by Hans Izaak Kriek*
A politician must have a fine sense of timing. A crisis can be the perfect time for a public performance or new policy. But you can also be too eager. Did Joe Biden used George Floyds death for his campaign? The media have talked about the awkward position of Joe Biden before. Yes, he made his way to the nomination of the Democratic Party and has now gathered enough delegates in the primaries. But it proved quite difficult for a civilian citizen to act convincingly during the national disaster of the Covid-19 epidemic. President Trump has often teased him in recent months as ‘Hidden Biden’.
The violent death of George Floyd in Minneapolis two weeks ago gave Biden the opportunity to show himself again. He literally stepped out and delivered a speech in Philadelphia a week ago in response to police brutality and the demonstrations that followed to this day. But there’s bad news for Joe Biden. Terry McAuliffe, prominent Democrat and Joe Biden supporter, told a meeting of Virginia Democrats that the former vice president should remain in his Delaware home’s basement for the duration of the 2020 presidential campaign, according to a report on Wednesday.
McAuliffe, who was Hillary Clinton’s campaign chairman in 2016, spoke via Zoom to a videoconference of the Norfolk City Democratic Committee.
“People say all the time, ‘Oh, we got to get the vice president out of the basement,” McAuliffe told the ‘monthly breakfast’, Fox News reported, citing a copy of the video it obtained. “He’s fine in the basement. Two people see him a day: his two-body people. That’s it. Let Trump keep doing what Trump’s doing.” The former Democratic governor of Virginia told the group that Biden, the presumptive Democratic presidential nominee, will find it difficult to find a platform to compete with President Trump who can use White House’s bully pulpit. “It’s hard for the vice president to break through,” McAuliffe said. “You’ve got the COVID crisis. He is not a governor, does not have the National Guard. He is not the president, does not have the briefing room. He needs to come out strategically. And when he says something like he did on race relations two days ago, it needs to have a big impact, thoughtful, and that’s what we’re preferring that he actually do at the time.”
Another important issue in this presidential election year is who will Joe Biden pick as his running mate? He officially clinched nomination last week, now attention turns to choosing his VP candidate. The deadline for Biden is August 1, which actually gives him more time than originally planned. Usually, running mates are picked prior to national conventions being held, but the COVID-19 pandemic forced the Democratic National Convention, originally scheduled for July in Milwaukee, to be delayed until Aug. 17. So, Biden still has the rest of June and all of July to sift through candidates and still meet his desired deadline.
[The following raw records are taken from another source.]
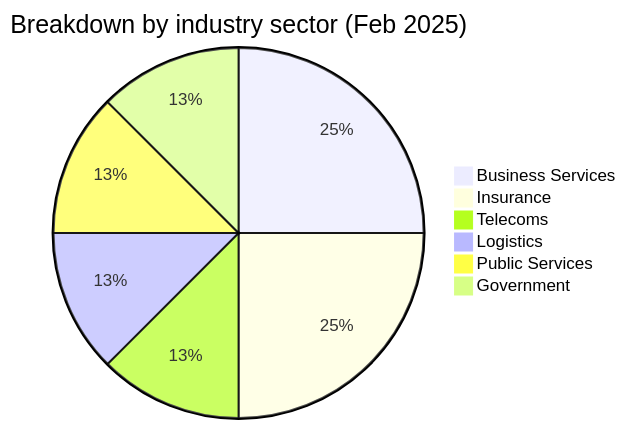
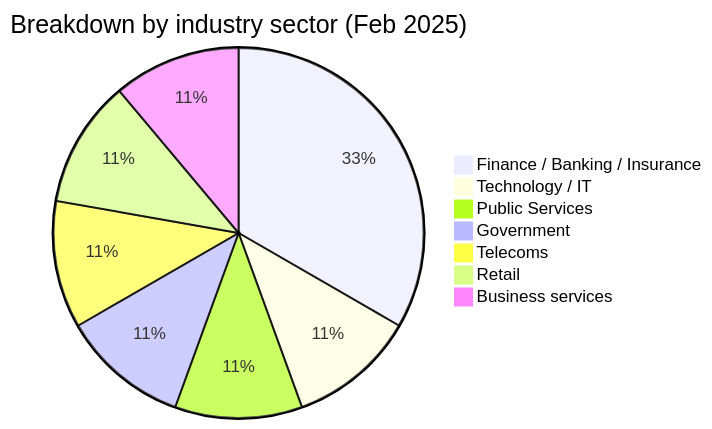
One commit to Hatchepsoute/AFRINTEL changed the first of 4 diagrams in CyberAttackAfrica/2025/02-february/README.md. Above: the diagram before and after it, drawn with Mermaid. The commit also changed other lines of this file and 255 other files, not shown here.

````diff
--- a/CyberAttackAfrica/2025/02-february/README.md
+++ b/CyberAttackAfrica/2025/02-february/README.md
@@ -42,9 +44,10 @@
 ```mermaid
 pie title Breakdown by industry sector (Feb 2025)
-    "Business Services" : 2
-    "Insurance" : 2
-    "Telecoms" : 1
-    "Logistics" : 1
+    "Finance / Banking / Insurance" : 3
+    "Technology / IT" : 1
     "Public Services" : 1
     "Government" : 1
+    "Telecoms" : 1
+    "Retail" : 1
+    "Business services" : 1
 ```
````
He already told reporters weeks ago his choice would probably be a black woman. In the wake of the Floyd death that incited protests and racial tension around the country, more people are nudging Biden to pick a black woman as his running mate. Many feel that not only would such a choice be a symbol of healing and unity, but it would also make history since a black woman has never been a vice presidential candidate. Time will tell if Biden agrees, but many feel there is no better time than now to choose a black woman.
The Washington Post just named its top 11 vice presidential picks for Joe Biden. They are all women. Each is reasonable, intelligent, articulate and brilliant. Five of them are black. But each comes with a considerable drawback. Only Senator Kamala Harris has national name recognition. The rest, former National Security Adviser Susan Rice, former congresswoman Stacey Abrams, Atlanta Mayor Keisha Lance Bottoms and congresswoman Val Demings, do not.
But there is also a new name, Condoleezza Rice. As a black woman, she can help bring the country together. She served in President George W. Bush’s Cabinet, both as US top diplomat and before that as national security adviser. But she also served (as an intern) in the Carter administration’s State Department as well as in President George H.W. Bush’s administration. She is a Republican, but she is no ideologue. Consequently, she would instantly appeal to independents across the nation. Her selection would constitute a unity ticket and could deprive President Trump not only of votes in the middle, but also of votes on the right.
Insiders of the Democrats do not expect to hear much concrete from Biden in the coming campaign. His main message is that he is not Donald Trump. That will carry the day for Democrats, regardless of their race or ethnicity.
*International political journalist and author of the Dutch political book ‘De Patatbalie’ about the relation between media and politicians